Yorkshire Times
A Voice of the North
Jan Harris
Assistant Group Editor
6:45 PM 30th October 2021

Halloween: Pumpkins And How To Recycle Them

Image by Couleur from Pixabay
Image by Couleur from Pixabay
The Halloween season is upon us and pumpkins can be seen everywhere in fields, shops, supermarkets and on people’s doorsteps. But why the pumpkin?

Halloween origins

The origin of Halloween is derived from the ancient Celtic harvest festivals, but more recently we think of Halloween as a night filled with sweets and trick-or-treating.
The Celts were pagans and the beginning of November marks the festival Samhain for the Celts. Samhain – which is November in Irish, pronounced sow-in – was the festival that marked the end of summer and the harvest season.

Photo by Jen Theodore on Unsplash
Photo by Jen Theodore on Unsplash
A Jack-o’-lantern is the name given to a carved pumpkin or turnip which originated in Ireland. Irish folk law says that there was once a man called ‘Stingy Jack’ who made a pack with the Devil. The story goes that when Jack died he wasn’t allowed into heaven or hell and so roamed the earth. In Ireland the people started carving faces into turnips to try and frighten off Jack’s soul. Irish immigrants took the tradition to America the home of the pumpkin and so it became part of the Halloween festivities. In America the festival was more about community spirit and less scary and by the early 20th century Halloween had lost most of its spiritual and religious meaning.

Halloween or Light Party

Halloween on 31 October is all about ghosts, goblins and evil spirits because it is ‘All Hallows Eve’ the day before All Saints Day on 1 November.

All Saints' Day is a time to remember the saints (hallows) and martyrs who dedicated or sacrficed their lives to Christianity. All Saints’ Day is not a bank holiday in the United Kingdom. Some Christians believe the pagan origins of Halloween and it's association with witchcraft and the occult distract from the message of their faith.

Churches, schools and community groups very often hold what is known as a ‘Light Party’ at Halloween when children come dressed in bright, sparkly clothes or as their favourite superhero rather than in frightening scary costumes.

Some interesting facts about pumpkins

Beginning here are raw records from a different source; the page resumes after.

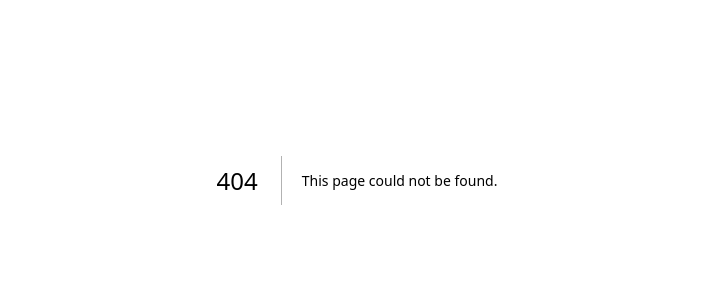
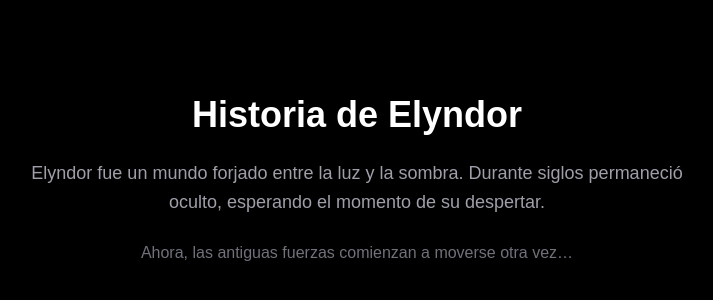
Before and after one commit to Zangentzu/elyndor-web, a Next.js app: page /historia in a window 1280 px wide. Before the commit this address had no page. Shown: the part 220-520 px from the top of the page, without its empty margins (283-996 px from the left). Built offline with nearby package versions, Linux system fonts and the light colour scheme.

Commit message:
pagina historia

```diff
--- /dev/null
+++ b/app/historia/page.tsx
@@ -0,0 +1,22 @@
+export default function Historia() {
+  return (
+    <div className="min-h-screen bg-black text-white flex items-center justify-center px-6">
+      <div className="max-w-2xl space-y-6 text-center">
+
+        <h1 className="text-4xl font-bold">
+          Historia de Elyndor
+        </h1>
+
+        <p className="text-zinc-400 text-lg leading-relaxed">
+          Elyndor fue un mundo forjado entre la luz y la sombra.
+          Durante siglos permaneció oculto, esperando el momento de su despertar.
+        </p>
+
+        <p className="text-zinc-500">
+          Ahora, las antiguas fuerzas comienzan a moverse otra vez…
+        </p>
+
+      </div>
+    </div>
+  );
+}
--- a/app/page.tsx
+++ b/app/page.tsx
@@ -1,7 +1,10 @@
+import Link from "next/link";
+
 export default function Home() {
   return (
     <div className="min-h-screen flex items-center justify-center bg-gradient-to-b from-black via-zinc-900 to-black text-white">
       <div className="text-center space-y-6 px-6">
+
         <h1 className="text-5xl font-bold tracking-wide">
           Elyndor
         </h1>
@@ -10,9 +13,12 @@ export default function Home() {
           Un mundo olvidado está despertando… y tú acabas de entrar en él.
         </p>
 
-        <button className="px-6 py-3 rounded-full bg-white text-black font-semibold hover:bg-zinc-200 transition">
-          Entrar al mundo
-        </button>
+        <Link href="/historia">
+          <button className="px-6 py-3 rounded-full bg-white text-black font-semibold hover:bg-zinc-200 transition">
+            Entrar al mundo
+          </button>
+        </Link>
+
       </div>
     </div>
   );
```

Pumpkins are usually orange but can sometimes be yellow, white, green or red. They are harvested in October near Thanksgiving in America.
Pumpkins can be baked, roasted, steamed or boiled. Pumpkin soup is popular, as are roasted pumpkin seeds.
Pumpkin pie is a sweet dessert – a staple diet at Thanksgiving.
A member of the gourd family, which includes cucumbers, honeydew melons, cantaloupe, watermelons and zucchini.
The name pumpkin comes from the Greek word ‘pepon’, meaning ‘large melon’.
Pumpkins vary in weight but an average sized one might weigh around 13 pounds (6 kilograms)
Giant pumpkins can be grown for competitions, with some weighing over 1000 pounds! (450 kilograms).
Pumpkins are popular decorations during Halloween. A carved pumpkin illuminated by a candle is known as a ‘jack-o’-lantern’.

Photo by Bee Felten-Leidel on Unsplash
Photo by Bee Felten-Leidel on Unsplash
Some ways to recycle pumpkins when Halloween is over

In the UK after Halloween 18 thousand tonnes of pumpkin goes to waste. Fresh pumpkin can be boiled, steamed or roasted and made into soups and stews. The flesh is high in fibre and low in calories.

Animals love pumpkins too but make sure there is no paint, pen or candle wax on them. It is a versatile fruit as the flesh can be boiled or steamed and then mashed before feeding to horses, chickens or dogs. It is always a good idea to check with your vet before giving pumpkin to your pet.

The seeds can be put on the bird feeder or even used to grow next year’s pumpkins.

Here is a recipe for Pumpkin Dog Treats courtesy of

Here is a snack recipe courtesy of The Woodland Trust:

Toasted pumpkin seeds

Photo by Joebart
Photo by Joebart
Melt a tablespoon of butter in a pan and add clean pumpkin seeds.
Add cinnamon and sugar and mix well.
Spread the seeds on a baking tray and pop in an oven preheated to 180C/gas 4.
Bake for around ten minutes, let cool and enjoy!